Data extracted from a collection:
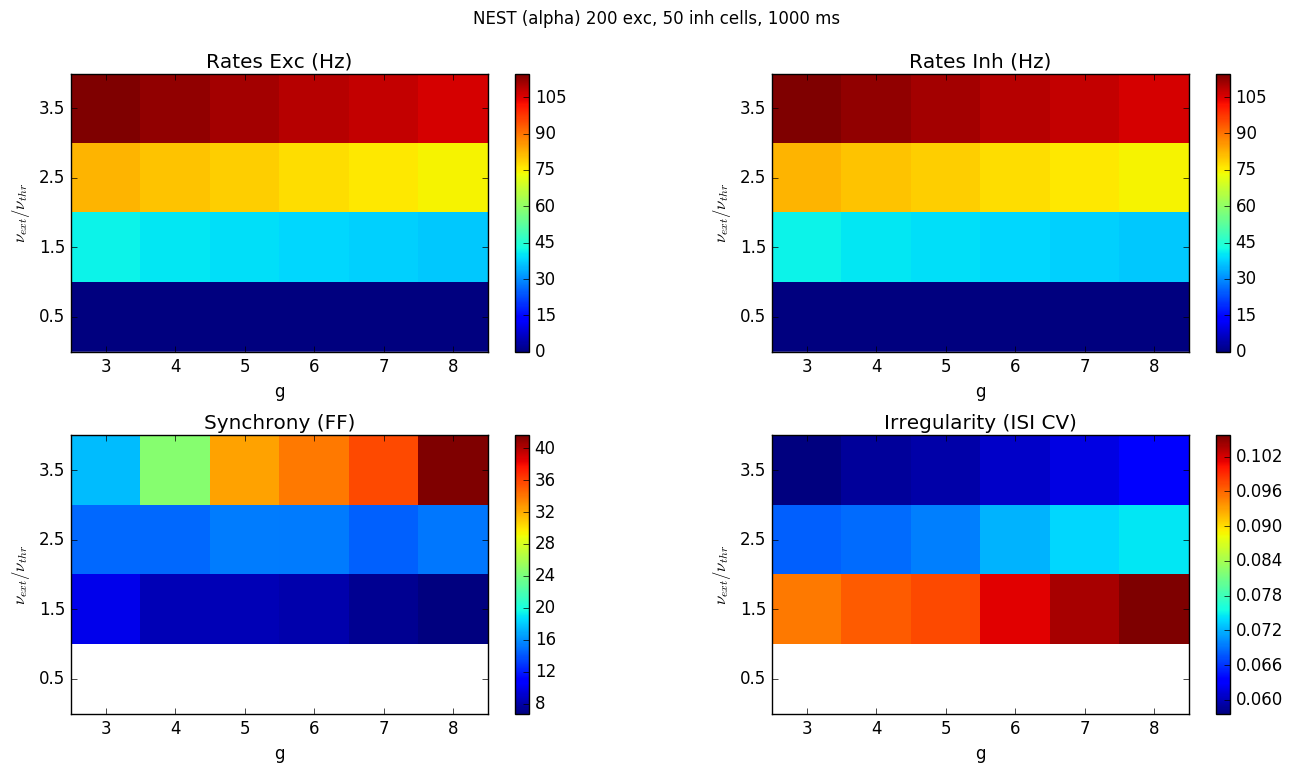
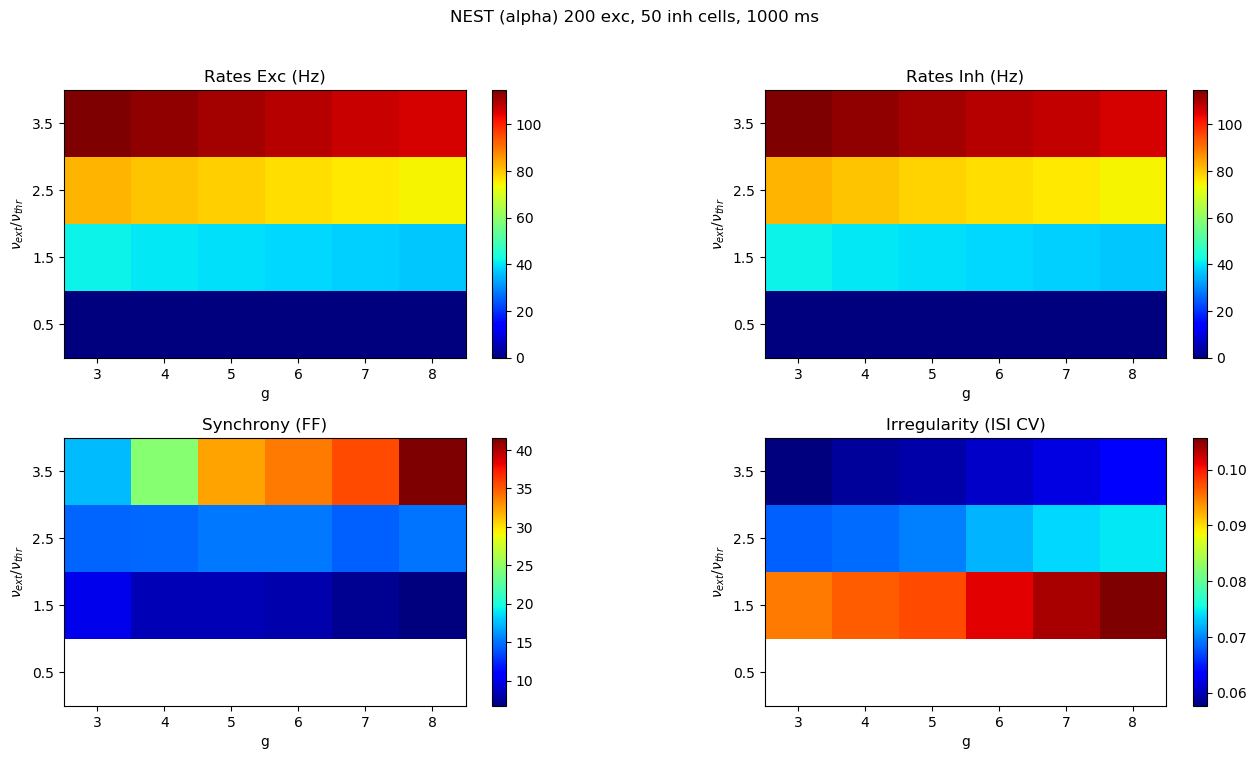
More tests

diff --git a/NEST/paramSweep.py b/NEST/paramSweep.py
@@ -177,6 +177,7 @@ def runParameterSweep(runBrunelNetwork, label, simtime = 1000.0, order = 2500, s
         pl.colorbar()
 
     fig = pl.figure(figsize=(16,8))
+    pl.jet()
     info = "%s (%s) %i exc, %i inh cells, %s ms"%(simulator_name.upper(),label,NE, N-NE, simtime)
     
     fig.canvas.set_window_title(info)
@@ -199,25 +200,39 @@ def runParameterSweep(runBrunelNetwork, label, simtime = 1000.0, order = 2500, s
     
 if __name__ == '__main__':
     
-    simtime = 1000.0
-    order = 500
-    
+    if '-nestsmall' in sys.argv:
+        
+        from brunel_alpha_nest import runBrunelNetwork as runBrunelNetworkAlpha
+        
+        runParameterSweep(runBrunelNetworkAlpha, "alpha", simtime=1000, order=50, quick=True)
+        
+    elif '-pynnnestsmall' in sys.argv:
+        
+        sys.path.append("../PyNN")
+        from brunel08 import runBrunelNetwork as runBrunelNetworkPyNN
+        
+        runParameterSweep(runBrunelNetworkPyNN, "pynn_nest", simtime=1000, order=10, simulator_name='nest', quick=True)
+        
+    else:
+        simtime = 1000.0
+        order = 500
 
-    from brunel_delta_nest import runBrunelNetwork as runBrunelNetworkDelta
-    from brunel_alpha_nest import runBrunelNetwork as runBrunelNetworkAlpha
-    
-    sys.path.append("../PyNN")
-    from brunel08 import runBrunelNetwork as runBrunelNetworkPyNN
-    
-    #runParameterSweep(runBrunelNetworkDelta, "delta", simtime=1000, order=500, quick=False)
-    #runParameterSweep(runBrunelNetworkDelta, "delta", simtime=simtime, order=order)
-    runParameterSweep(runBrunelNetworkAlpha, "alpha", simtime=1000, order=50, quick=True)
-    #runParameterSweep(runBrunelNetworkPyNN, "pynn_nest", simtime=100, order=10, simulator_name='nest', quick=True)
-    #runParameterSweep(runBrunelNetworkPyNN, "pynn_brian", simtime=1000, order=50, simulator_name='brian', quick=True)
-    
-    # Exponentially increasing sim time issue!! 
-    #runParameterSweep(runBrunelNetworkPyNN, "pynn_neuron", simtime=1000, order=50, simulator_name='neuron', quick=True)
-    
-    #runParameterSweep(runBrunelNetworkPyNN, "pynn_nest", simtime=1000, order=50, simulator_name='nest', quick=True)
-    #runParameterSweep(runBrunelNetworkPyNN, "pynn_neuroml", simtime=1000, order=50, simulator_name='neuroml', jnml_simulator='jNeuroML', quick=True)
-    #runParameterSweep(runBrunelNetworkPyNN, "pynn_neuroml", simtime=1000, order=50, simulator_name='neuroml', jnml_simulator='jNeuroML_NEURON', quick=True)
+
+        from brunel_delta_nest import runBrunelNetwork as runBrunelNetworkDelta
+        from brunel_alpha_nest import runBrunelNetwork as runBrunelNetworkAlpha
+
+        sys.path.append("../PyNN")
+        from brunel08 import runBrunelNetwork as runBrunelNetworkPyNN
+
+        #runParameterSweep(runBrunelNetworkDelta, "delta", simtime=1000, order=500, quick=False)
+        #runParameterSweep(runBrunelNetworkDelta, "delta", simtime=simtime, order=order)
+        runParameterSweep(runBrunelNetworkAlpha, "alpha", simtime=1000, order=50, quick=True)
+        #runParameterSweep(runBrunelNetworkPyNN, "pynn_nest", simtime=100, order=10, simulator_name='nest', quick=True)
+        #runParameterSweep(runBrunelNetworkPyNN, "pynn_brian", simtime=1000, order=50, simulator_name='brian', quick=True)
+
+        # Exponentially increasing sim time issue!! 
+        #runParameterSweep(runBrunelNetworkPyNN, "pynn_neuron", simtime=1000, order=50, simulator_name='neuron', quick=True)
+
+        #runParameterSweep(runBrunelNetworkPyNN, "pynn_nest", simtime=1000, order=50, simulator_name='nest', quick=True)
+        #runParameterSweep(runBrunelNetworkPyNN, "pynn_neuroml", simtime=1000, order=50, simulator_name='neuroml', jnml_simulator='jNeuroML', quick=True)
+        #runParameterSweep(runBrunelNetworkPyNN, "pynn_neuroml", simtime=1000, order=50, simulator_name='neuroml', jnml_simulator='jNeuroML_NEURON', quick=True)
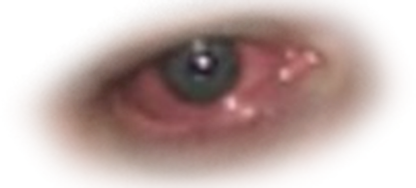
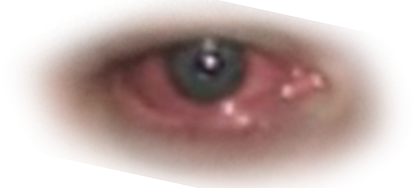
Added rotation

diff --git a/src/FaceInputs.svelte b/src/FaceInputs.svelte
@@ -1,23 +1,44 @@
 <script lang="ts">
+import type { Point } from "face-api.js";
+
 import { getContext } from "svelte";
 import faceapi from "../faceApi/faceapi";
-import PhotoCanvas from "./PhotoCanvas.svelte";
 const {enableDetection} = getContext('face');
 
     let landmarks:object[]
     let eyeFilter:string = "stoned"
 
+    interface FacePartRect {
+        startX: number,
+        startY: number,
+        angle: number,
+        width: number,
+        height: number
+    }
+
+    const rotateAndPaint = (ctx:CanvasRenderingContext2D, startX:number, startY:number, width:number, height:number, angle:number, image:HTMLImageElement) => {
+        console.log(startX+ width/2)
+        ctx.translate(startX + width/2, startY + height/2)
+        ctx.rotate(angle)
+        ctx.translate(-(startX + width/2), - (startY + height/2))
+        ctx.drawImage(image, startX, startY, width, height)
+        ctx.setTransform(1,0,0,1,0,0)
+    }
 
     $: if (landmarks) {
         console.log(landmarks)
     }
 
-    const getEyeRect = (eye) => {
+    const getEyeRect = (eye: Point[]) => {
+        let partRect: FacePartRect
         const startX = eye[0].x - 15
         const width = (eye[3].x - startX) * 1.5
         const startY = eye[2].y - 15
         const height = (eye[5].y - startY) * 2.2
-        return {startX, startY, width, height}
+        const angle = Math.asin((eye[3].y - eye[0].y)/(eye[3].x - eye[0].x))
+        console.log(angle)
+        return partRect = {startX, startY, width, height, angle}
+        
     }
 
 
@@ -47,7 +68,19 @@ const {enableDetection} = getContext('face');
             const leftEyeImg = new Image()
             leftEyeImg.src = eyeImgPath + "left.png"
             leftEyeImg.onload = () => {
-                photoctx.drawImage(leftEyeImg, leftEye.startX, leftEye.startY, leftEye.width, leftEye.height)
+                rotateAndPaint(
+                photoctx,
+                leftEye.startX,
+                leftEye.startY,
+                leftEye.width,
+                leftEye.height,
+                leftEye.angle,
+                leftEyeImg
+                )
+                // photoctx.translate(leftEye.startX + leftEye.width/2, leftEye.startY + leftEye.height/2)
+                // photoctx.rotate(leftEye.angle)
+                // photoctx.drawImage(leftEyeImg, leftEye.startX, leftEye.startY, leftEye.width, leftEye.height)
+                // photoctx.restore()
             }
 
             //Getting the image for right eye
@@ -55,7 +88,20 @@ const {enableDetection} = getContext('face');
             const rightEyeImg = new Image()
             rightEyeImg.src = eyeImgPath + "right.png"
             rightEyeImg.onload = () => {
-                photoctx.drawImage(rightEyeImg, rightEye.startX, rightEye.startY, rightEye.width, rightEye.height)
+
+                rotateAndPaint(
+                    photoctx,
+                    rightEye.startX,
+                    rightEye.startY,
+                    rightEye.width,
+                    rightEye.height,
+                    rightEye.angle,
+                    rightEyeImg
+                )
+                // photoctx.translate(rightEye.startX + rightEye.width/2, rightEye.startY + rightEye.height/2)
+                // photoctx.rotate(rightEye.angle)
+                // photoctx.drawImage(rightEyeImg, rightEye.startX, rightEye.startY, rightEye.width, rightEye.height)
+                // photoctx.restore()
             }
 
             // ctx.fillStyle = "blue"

EXERCISE DIRECTIONS
The answer is a count and nothing more: lines above that contain "translate".

RESPONSE BELOW
4